Work to be completed:
Omit the images. Reproduce each line of the records exactly as it appears.

Data Block Start

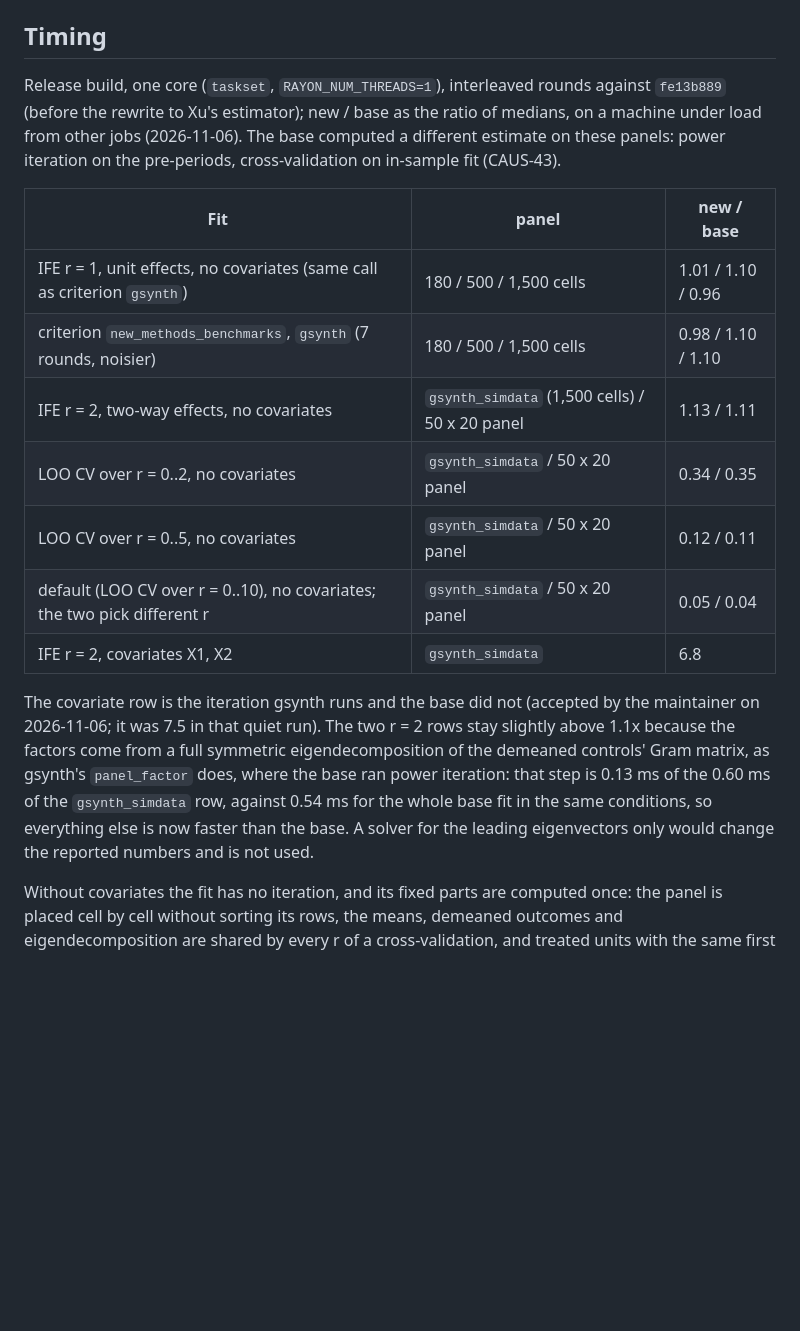
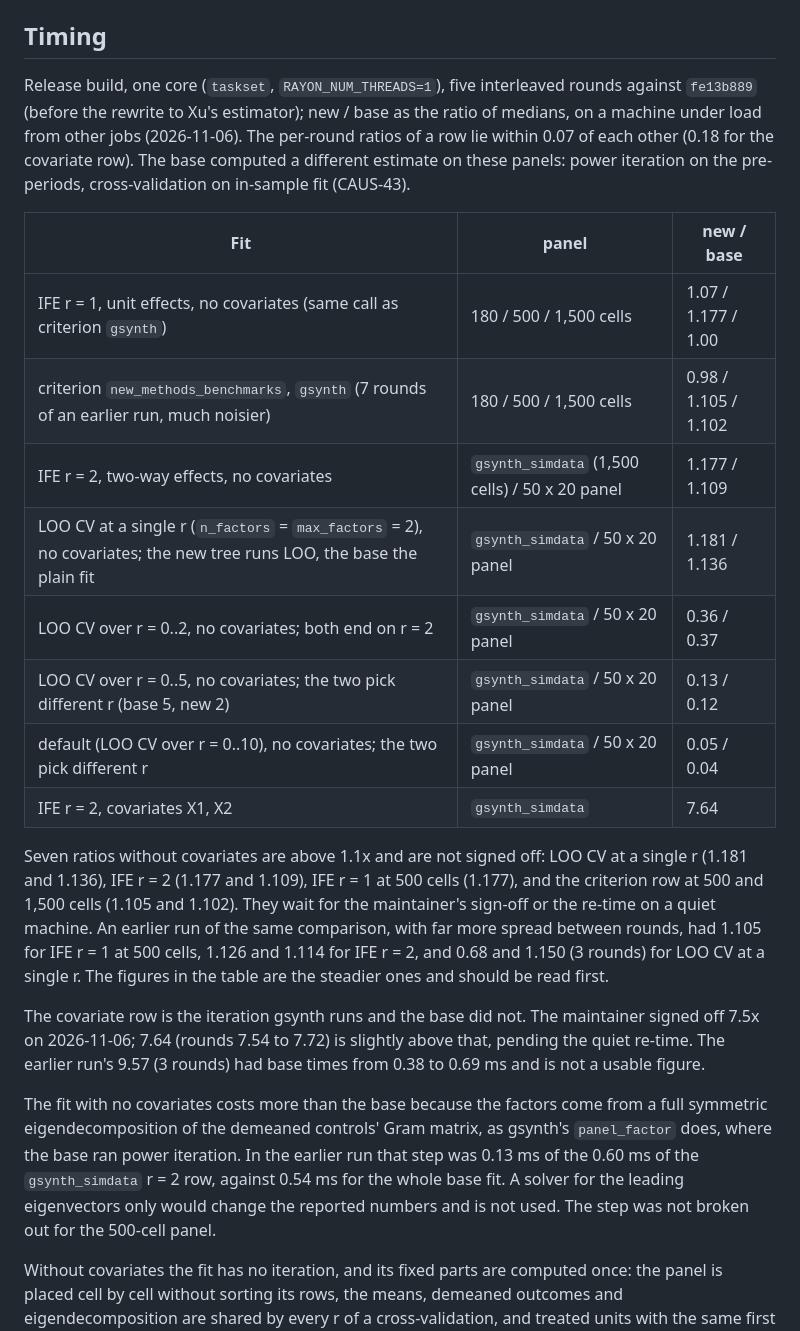
Before and after one commit to umatter/prompt2analytics, a Markdown page: validation/econometrics/gsynth.md, the part around the change. GitHub-like rendering; blank space fills up the shorter version.

Commit message:
docs(validation): gsynth timings from a steadier interleaved run
The table now comes from five interleaved rounds of the final tree, whose
per-round ratios agree closely, and adds LOO CV at a single r, which is the only
fit with one r in both trees. Every row above 1.1x is named as not signed off.
The rows say which r each tree ends on. The covariate row now gives the measured
value rather than an untraceable figure. The earlier, noisier run's ratios stay in
the text for comparison: they were lower on several rows, so the note no longer
calls the excess noise.

Refs: CAUS-43 (T3-PERF6D)

Co-Authored-By: Claude Opus 5.5 <noreply@anthropic.com>

```diff
--- a/validation/econometrics/gsynth.md
+++ b/validation/econometrics/gsynth.md
@@ -121,28 +121,40 @@ Tests (p2a-core, `econometrics::synth::gsynth_tests`): `test_na_gsynth_missing_c
 
 ## Timing
 
-Release build, one core (`taskset`, `RAYON_NUM_THREADS=1`), interleaved rounds against `fe13b889`
-(before the rewrite to Xu's estimator); new / base as the ratio of medians, on a machine under
-load from other jobs (2026-11-06). The base computed a different estimate on these panels: power
-iteration on the pre-periods, cross-validation on in-sample fit (CAUS-43).
+Release build, one core (`taskset`, `RAYON_NUM_THREADS=1`), five interleaved rounds against
+`fe13b889` (before the rewrite to Xu's estimator); new / base as the ratio of medians, on a machine
+under load from other jobs (2026-11-06). The per-round ratios of a row lie within 0.07 of each other
+(0.18 for the covariate row). The base computed a different estimate on these panels: power iteration on the pre-periods,
+cross-validation on in-sample fit (CAUS-43).
 
 | Fit | panel | new / base |
 |---|---|---|
-| IFE r = 1, unit effects, no covariates (same call as criterion `gsynth`) | 180 / 500 / 1,500 cells | 1.01 / 1.10 / 0.96 |
-| criterion `new_methods_benchmarks`, `gsynth` (7 rounds, noisier) | 180 / 500 / 1,500 cells | 0.98 / 1.10 / 1.10 |
-| IFE r = 2, two-way effects, no covariates | `gsynth_simdata` (1,500 cells) / 50 x 20 panel | 1.13 / 1.11 |
-| LOO CV over r = 0..2, no covariates | `gsynth_simdata` / 50 x 20 panel | 0.34 / 0.35 |
-| LOO CV over r = 0..5, no covariates | `gsynth_simdata` / 50 x 20 panel | 0.12 / 0.11 |
+| IFE r = 1, unit effects, no covariates (same call as criterion `gsynth`) | 180 / 500 / 1,500 cells | 1.07 / 1.177 / 1.00 |
+| criterion `new_methods_benchmarks`, `gsynth` (7 rounds of an earlier run, much noisier) | 180 / 500 / 1,500 cells | 0.98 / 1.105 / 1.102 |
+| IFE r = 2, two-way effects, no covariates | `gsynth_simdata` (1,500 cells) / 50 x 20 panel | 1.177 / 1.109 |
+| LOO CV at a single r (`n_factors` = `max_factors` = 2), no covariates; the new tree runs LOO, the base the plain fit | `gsynth_simdata` / 50 x 20 panel | 1.181 / 1.136 |
+| LOO CV over r = 0..2, no covariates; both end on r = 2 | `gsynth_simdata` / 50 x 20 panel | 0.36 / 0.37 |
+| LOO CV over r = 0..5, no covariates; the two pick different r (base 5, new 2) | `gsynth_simdata` / 50 x 20 panel | 0.13 / 0.12 |
 | default (LOO CV over r = 0..10), no covariates; the two pick different r | `gsynth_simdata` / 50 x 20 panel | 0.05 / 0.04 |
-| IFE r = 2, covariates X1, X2 | `gsynth_simdata` | 6.8 |
+| IFE r = 2, covariates X1, X2 | `gsynth_simdata` | 7.64 |
 
-The covariate row is the iteration gsynth runs and the base did not (accepted by the maintainer
-on 2026-11-06; it was 7.5 in that quiet run). The two r = 2 rows stay slightly above 1.1x because
-the factors come from a full symmetric eigendecomposition of the demeaned controls' Gram matrix,
-as gsynth's `panel_factor` does, where the base ran power iteration: that step is 0.13 ms of the
-0.60 ms of the `gsynth_simdata` row, against 0.54 ms for the whole base fit in the same
-conditions, so everything else is now faster than the base. A solver for the leading
-eigenvectors only would change the reported numbers and is not used.
+Seven ratios without covariates are above 1.1x and are not signed off: LOO CV at a single r (1.181
+and 1.136), IFE r = 2 (1.177 and 1.109), IFE r = 1 at 500 cells (1.177), and the criterion row at
+500 and 1,500 cells (1.105 and 1.102). They wait for the maintainer's sign-off or the re-time on a
+quiet machine. An earlier run of the same comparison, with far more spread between rounds, had
+1.105 for IFE r = 1 at 500 cells, 1.126 and 1.114 for IFE r = 2, and 0.68 and 1.150 (3 rounds) for
+LOO CV at a single r. The figures in the table are the steadier ones and should be read first.
+
+The covariate row is the iteration gsynth runs and the base did not. The maintainer signed off
+7.5x on 2026-11-06; 7.64 (rounds 7.54 to 7.72) is slightly above that, pending the quiet re-time.
+The earlier run's 9.57 (3 rounds) had base times from 0.38 to 0.69 ms and is not a usable figure.
+
+The fit with no covariates costs more than the base because the factors come from a full symmetric
+eigendecomposition of the demeaned controls' Gram matrix, as gsynth's `panel_factor` does, where
+the base ran power iteration. In the earlier run that step was 0.13 ms of the 0.60 ms of the
+`gsynth_simdata` r = 2 row, against 0.54 ms for the whole base fit. A solver for the leading
+eigenvectors only would change the reported numbers and is not used. The step was not broken out
+for the 500-cell panel.
 
 Without covariates the fit has no iteration, and its fixed parts are computed once: the panel is
 placed cell by cell without sorting its rows, the means, demeaned outcomes and eigendecomposition
```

Data Block End

Task response:
Before and after one commit to umatter/prompt2analytics, a Markdown page: validation/econometrics/gsynth.md, the part around the change. GitHub-like rendering; blank space fills up the shorter version.

Commit message:
docs(validation): gsynth timings from a steadier interleaved run
The table now comes from five interleaved rounds of the final tree, whose
per-round ratios agree closely, and adds LOO CV at a single r, which is the only
fit with one r in both trees. Every row above 1.1x is named as not signed off.
The rows say which r each tree ends on. The covariate row now gives the measured
value rather than an untraceable figure. The earlier, noisier run's ratios stay in
the text for comparison: they were lower on several rows, so the note no longer
calls the excess noise.

Refs: CAUS-43 (T3-PERF6D)

Co-Authored-By: Claude Opus 5.5 <noreply@anthropic.com>

```diff
--- a/validation/econometrics/gsynth.md
+++ b/validation/econometrics/gsynth.md
@@ -121,28 +121,40 @@ Tests (p2a-core, `econometrics::synth::gsynth_tests`): `test_na_gsynth_missing_c
 
 ## Timing
 
-Release build, one core (`taskset`, `RAYON_NUM_THREADS=1`), interleaved rounds against `fe13b889`
-(before the rewrite to Xu's estimator); new / base as the ratio of medians, on a machine under
-load from other jobs (2026-11-06). The base computed a different estimate on these panels: power
-iteration on the pre-periods, cross-validation on in-sample fit (CAUS-43).
+Release build, one core (`taskset`, `RAYON_NUM_THREADS=1`), five interleaved rounds against
+`fe13b889` (before the rewrite to Xu's estimator); new / base as the ratio of medians, on a machine
+under load from other jobs (2026-11-06). The per-round ratios of a row lie within 0.07 of each other
+(0.18 for the covariate row). The base computed a different estimate on these panels: power iteration on the pre-periods,
+cross-validation on in-sample fit (CAUS-43).
 
 | Fit | panel | new / base |
 |---|---|---|
-| IFE r = 1, unit effects, no covariates (same call as criterion `gsynth`) | 180 / 500 / 1,500 cells | 1.01 / 1.10 / 0.96 |
-| criterion `new_methods_benchmarks`, `gsynth` (7 rounds, noisier) | 180 / 500 / 1,500 cells | 0.98 / 1.10 / 1.10 |
-| IFE r = 2, two-way effects, no covariates | `gsynth_simdata` (1,500 cells) / 50 x 20 panel | 1.13 / 1.11 |
-| LOO CV over r = 0..2, no covariates | `gsynth_simdata` / 50 x 20 panel | 0.34 / 0.35 |
-| LOO CV over r = 0..5, no covariates | `gsynth_simdata` / 50 x 20 panel | 0.12 / 0.11 |
+| IFE r = 1, unit effects, no covariates (same call as criterion `gsynth`) | 180 / 500 / 1,500 cells | 1.07 / 1.177 / 1.00 |
+| criterion `new_methods_benchmarks`, `gsynth` (7 rounds of an earlier run, much noisier) | 180 / 500 / 1,500 cells | 0.98 / 1.105 / 1.102 |
+| IFE r = 2, two-way effects, no covariates | `gsynth_simdata` (1,500 cells) / 50 x 20 panel | 1.177 / 1.109 |
+| LOO CV at a single r (`n_factors` = `max_factors` = 2), no covariates; the new tree runs LOO, the base the plain fit | `gsynth_simdata` / 50 x 20 panel | 1.181 / 1.136 |
+| LOO CV over r = 0..2, no covariates; both end on r = 2 | `gsynth_simdata` / 50 x 20 panel | 0.36 / 0.37 |
+| LOO CV over r = 0..5, no covariates; the two pick different r (base 5, new 2) | `gsynth_simdata` / 50 x 20 panel | 0.13 / 0.12 |
 | default (LOO CV over r = 0..10), no covariates; the two pick different r | `gsynth_simdata` / 50 x 20 panel | 0.05 / 0.04 |
-| IFE r = 2, covariates X1, X2 | `gsynth_simdata` | 6.8 |
+| IFE r = 2, covariates X1, X2 | `gsynth_simdata` | 7.64 |
 
-The covariate row is the iteration gsynth runs and the base did not (accepted by the maintainer
-on 2026-11-06; it was 7.5 in that quiet run). The two r = 2 rows stay slightly above 1.1x because
-the factors come from a full symmetric eigendecomposition of the demeaned controls' Gram matrix,
-as gsynth's `panel_factor` does, where the base ran power iteration: that step is 0.13 ms of the
-0.60 ms of the `gsynth_simdata` row, against 0.54 ms for the whole base fit in the same
-conditions, so everything else is now faster than the base. A solver for the leading
-eigenvectors only would change the reported numbers and is not used.
+Seven ratios without covariates are above 1.1x and are not signed off: LOO CV at a single r (1.181
+and 1.136), IFE r = 2 (1.177 and 1.109), IFE r = 1 at 500 cells (1.177), and the criterion row at
+500 and 1,500 cells (1.105 and 1.102). They wait for the maintainer's sign-off or the re-time on a
+quiet machine. An earlier run of the same comparison, with far more spread between rounds, had
+1.105 for IFE r = 1 at 500 cells, 1.126 and 1.114 for IFE r = 2, and 0.68 and 1.150 (3 rounds) for
+LOO CV at a single r. The figures in the table are the steadier ones and should be read first.
+
+The covariate row is the iteration gsynth runs and the base did not. The maintainer signed off
+7.5x on 2026-11-06; 7.64 (rounds 7.54 to 7.72) is slightly above that, pending the quiet re-time.
+The earlier run's 9.57 (3 rounds) had base times from 0.38 to 0.69 ms and is not a usable figure.
+
+The fit with no covariates costs more than the base because the factors come from a full symmetric
+eigendecomposition of the demeaned controls' Gram matrix, as gsynth's `panel_factor` does, where
+the base ran power iteration. In the earlier run that step was 0.13 ms of the 0.60 ms of the
+`gsynth_simdata` r = 2 row, against 0.54 ms for the whole base fit. A solver for the leading
+eigenvectors only would change the reported numbers and is not used. The step was not broken out
+for the 500-cell panel.
 
 Without covariates the fit has no iteration, and its fixed parts are computed once: the panel is
 placed cell by cell without sorting its rows, the means, demeaned outcomes and eigendecomposition
```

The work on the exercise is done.